Building Products Companies Experienced Energy Cost Fluctuations in Q1

Charlotte, NC, March 29, 2023-Energy prices, particularly natural gas, have declined for building products companies in Q1 2023, reports Truish. 

“However, most raw material inputs are mixed, with limited sequential declines and many costs still up year-over-year. We believe this is due to continued strong economic demand in many sectors, which has prevented widespread deflation. Regardless, high inputs will limit selling price declines, in our view, as contractions continue in residential markets.
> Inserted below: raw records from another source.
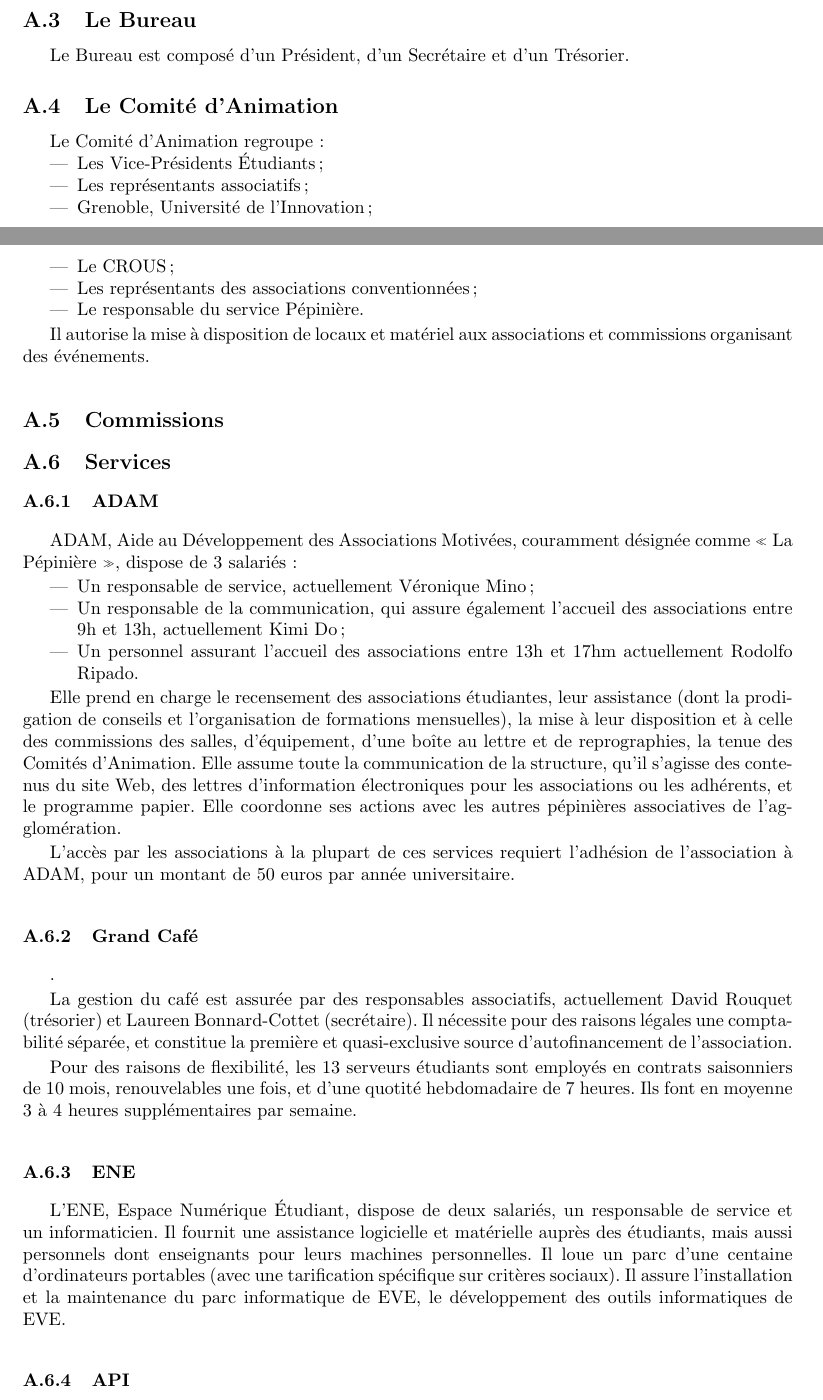
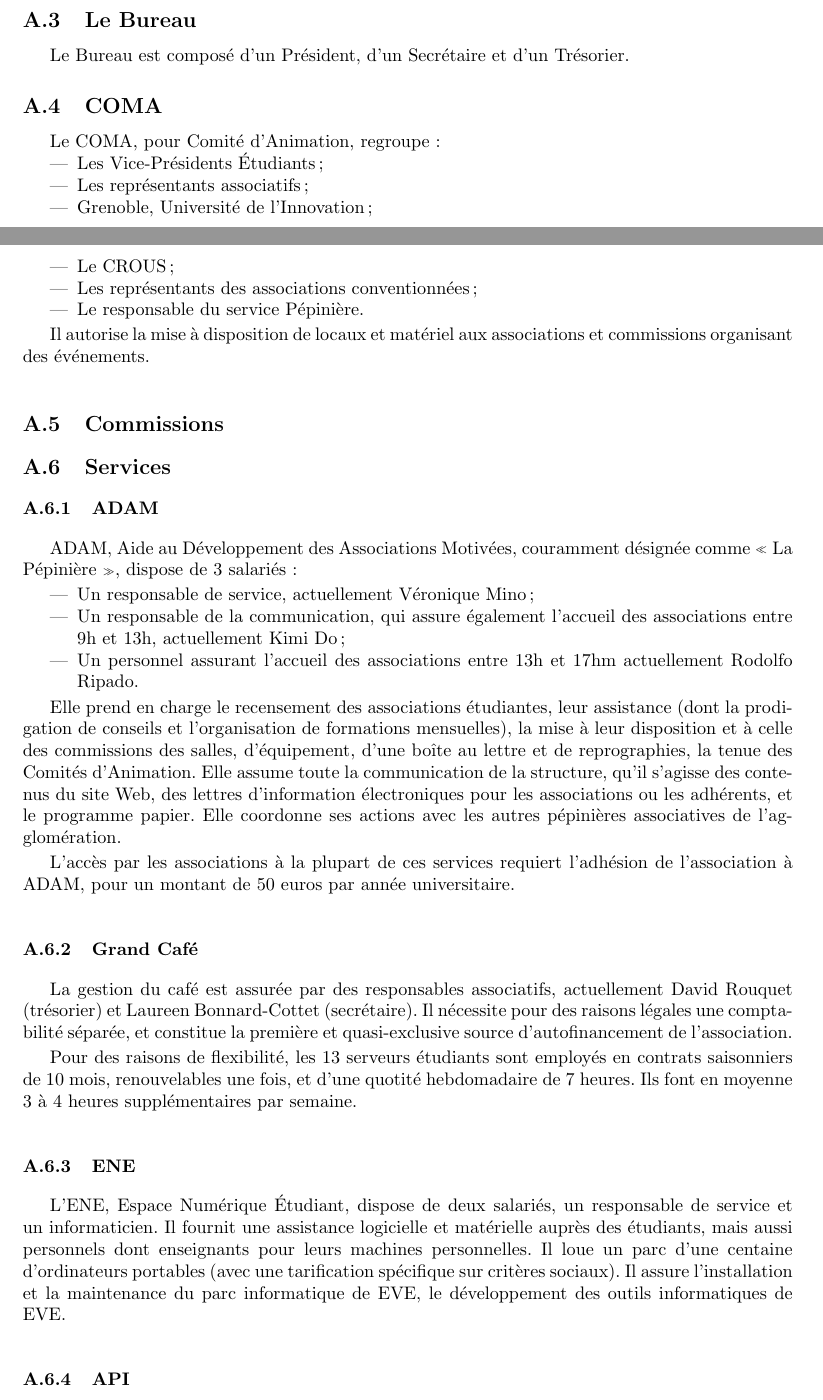
Before and after one commit to pcarrier/edu-msi-audit, a LaTeX document (main.tex, which reads annexes/annexes.tex): two parts of pages 5 and 6 of 8, joined at a grey line, cut so that both start at the same text. Compiled offline with pdfLaTeX.

Commit message:
cosmetique

```diff
--- a/annexes/annexes.tex
+++ b/annexes/annexes.tex
@@ -58,9 +58,9 @@ Il élit le Bureau en son sein.
 
 Le Bureau est composé d'un Président, d'un Secrétaire et d'un Trésorier.
 
-\subsection{Le Comité d'Animation}
+\subsection{COMA}
 
-Le Comité d'Animation regroupe :
+Le COMA, pour Comité d'Animation, regroupe :
 
 \begin{itemize}
 \item Les Vice-Présidents Étudiants ;
@@ -81,7 +81,7 @@ et commissions organisant des événements.
 \subsubsection{ADAM}
 
 ADAM, Aide au Développement des Associations Motivées, couramment désignée
-comme « La Pépinière », dispose de 3 salariés :
+comme «~La Pépinière~», dispose de 3 salariés :
 \begin{itemize}
 \item Un responsable de service, actuellement Véronique Mino ;
 \item Un responsable de la communication, qui assure également l'accueil
@@ -103,7 +103,7 @@ l'agglomération.
 L'accès par les associations à la plupart de ces services requiert l'adhésion
 de l'association à ADAM, pour un montant de 50 euros par année universitaire.
 
-\subsubsection{Grand Café}.
+\subsubsection{Grand Café}
 
 La gestion du café est assurée par des responsables associatifs, actuellement
 David Rouquet (trésorier) et Laureen Bonnard-Cottet (secrétaire).
```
“Fuel and Freight Costs Move Further Off Peak, Still Above Pre-Pandemic Levels. The Q1 2023 quarter saw diesel fuel costs move further off the peak seen last year but remain above pre-pandemic levels. Further, freight/trucking costs have begun to move lower but remained high, only modestly off peak levels, down only 5% compared to Q4 2022. These costs impact almost every company in our coverage.

“Natural Gas Decline Approaches Pre-Covid Levels, European Crisis Eases. After a very volatile 2022, U.S. natural gas prices ended 2022 with a steep decline, which continued into Q1 2023. As a result, Q1 2023 average price is down 40% compared to Q1 2022. The environment also significantly improved in Europe, with prices moving off the August peak and later a surge in Q4 2022 around concerns of shortage through the winter, which was warmer than anticipated. As a result, average price for European natural gas in 1Q23 was down 43% compared to Q1 2022.

“Many Petrochemical Inputs Are Mixed. We have seen various inputs decline, including some flooring inputs (nylon) and mattress inputs. However, others saw a flattening in Q1 2023, and could be finding a bottom, including polyester, LLPE and surprisingly PVC, which came off a historic run, but remains well above pre-Covid levels. 

“Lumber Stabilizes Well Below Historic Peak. Lumber prices have moved significantly off the prior peak, with Q1 2023 average price down 64% compared to the 1Q22 average price. Further, prices have been more stable, with Q1 2023 prices relatively flat versus Q4 2022.”